* _Problem to solve_: How many lines below hold the string "Added"? Report that number alone.

──────── Supplied records ────────

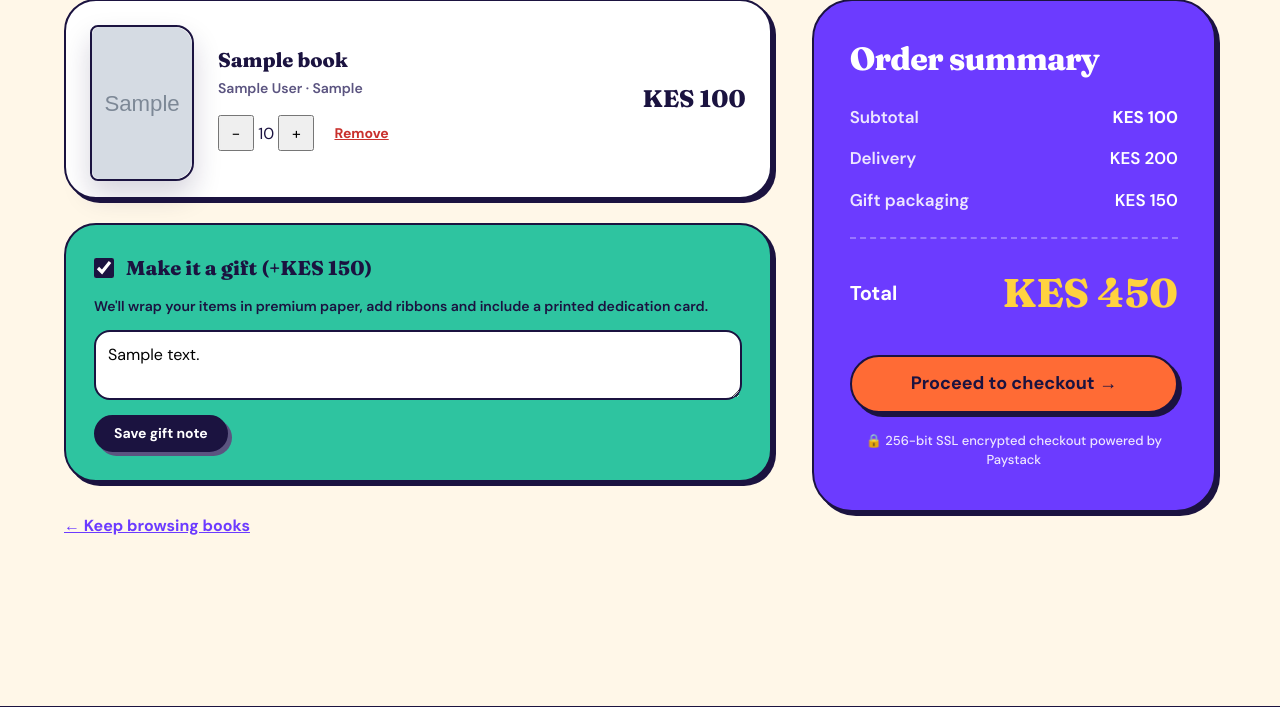
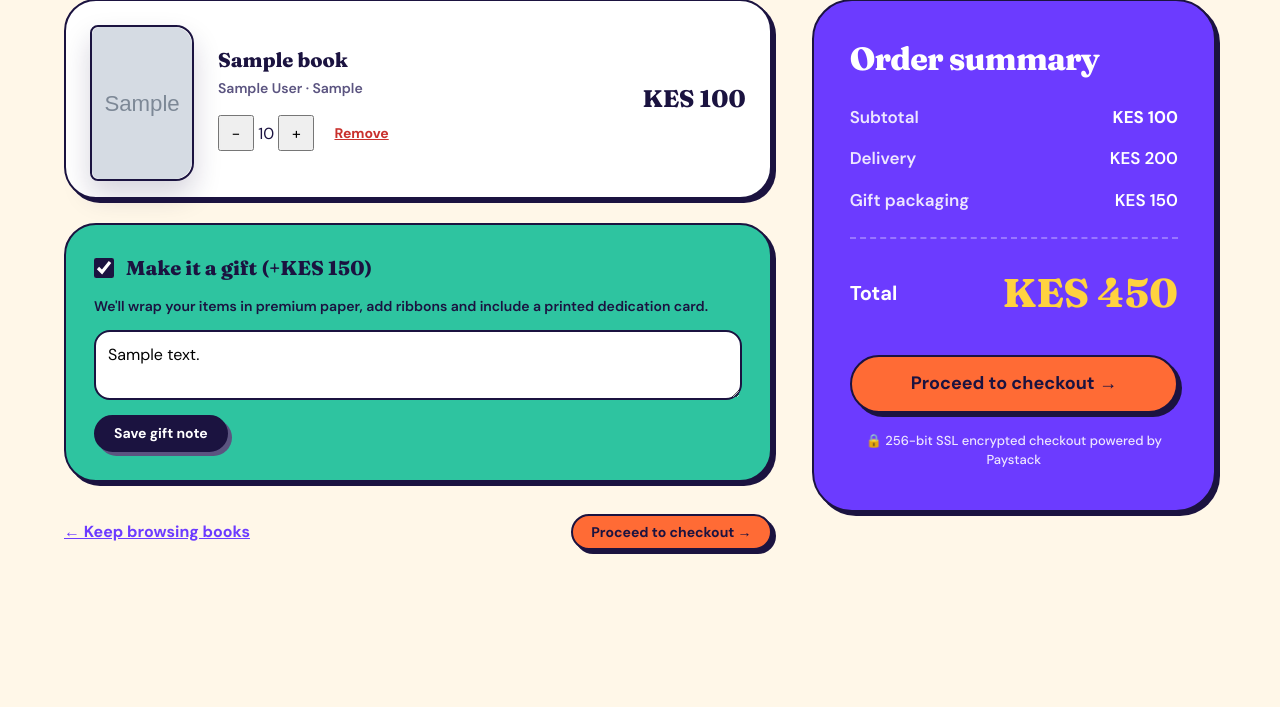
Before and after one commit to sheu-1/bookish, a Flask app: page /cart in a window 1280 px wide. Shown: the part 397-1104 px from the top of the page. Run offline with Flask 3, Linux system fonts and the light colour scheme; a user stored in the database is signed in; tables that the repository leaves empty hold one stand-in row (values such as "Sample post"); grey boxes marked "Sample" are stand-in pictures; one stand-in notice (Sample message) is shown.

Commit message:
Add direct Proceed to Checkout button on product page, cart list, and flash alerts

```diff
--- a/app/cart/routes.py
+++ b/app/cart/routes.py
@@ -71,15 +71,20 @@ def add():
 
     db.session.commit()
 
+    if request.form.get("checkout"):
+        return redirect(url_for("payments.checkout_details"))
+
     if request.headers.get("X-Requested-With") == "XMLHttpRequest":
         return jsonify({
             "status": "success",
             "message": f"Added '{book.title}' to your bag!",
             "cart_count": cart.total_items,
+            "checkout_url": url_for("payments.checkout_details"),
+            "cart_url": url_for("cart.view"),
         })
 
     flash(f"Added '{book.title}' to your bag!", "success")
-    return redirect(request.referrer or url_for("cart.view"))
+    return redirect(url_for("cart.view"))
 
 @bp.post("/update")
 def update():
--- a/app/templates/base.html
+++ b/app/templates/base.html
@@ -90,8 +90,13 @@
     {% with messages = get_flashed_messages(with_categories=true) %}
       {% if messages %}
         {% for category, message in messages %}
-          <div class="alert alert-{{ category }}">
-            <span>{{ message }}</span>
+          <div class="alert alert-{{ category }}" style="display: flex; align-items: center; justify-content: space-between; flex-wrap: wrap; gap: 10px;">
+            <div style="display: flex; align-items: center; gap: 12px; flex-wrap: wrap;">
+              <span>{{ message }}</span>
+              {% if 'bag' in message or 'cart' in message %}
+                <a href="{{ url_for('payments.checkout_details') }}" class="btn btn-tangerine btn-sm" style="padding: 4px 14px; font-size: 13px; font-weight: 800;">Proceed to Checkout &rarr;</a>
+              {% endif %}
+            </div>
             <button onclick="this.parentElement.remove()" style="background:none; border:none; cursor:pointer; font-weight:800; font-size:18px;">&times;</button>
           </div>
         {% endfor %}
--- a/app/templates/cart.html
+++ b/app/templates/cart.html
@@ -278,8 +278,11 @@
             </form>
           </div>
 
-          <div style="margin-top: 32px;">
+          <div style="margin-top: 32px; display: flex; justify-content: space-between; align-items: center; flex-wrap: wrap; gap: 16px;">
             <a href="{{ url_for('catalog.shop') }}" style="font-weight:700; color:var(--violet); text-decoration:underline;">&larr; Keep browsing books</a>
+            <a href="{{ url_for('payments.checkout_details') }}" class="btn btn-tangerine btn-sm">
+              <span>Proceed to checkout &rarr;</span>
+            </a>
           </div>
         </div>
 
```
Also changed, not shown: app/templates/product.html (+7 -3 lines).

────────

* _Solved problem_: 2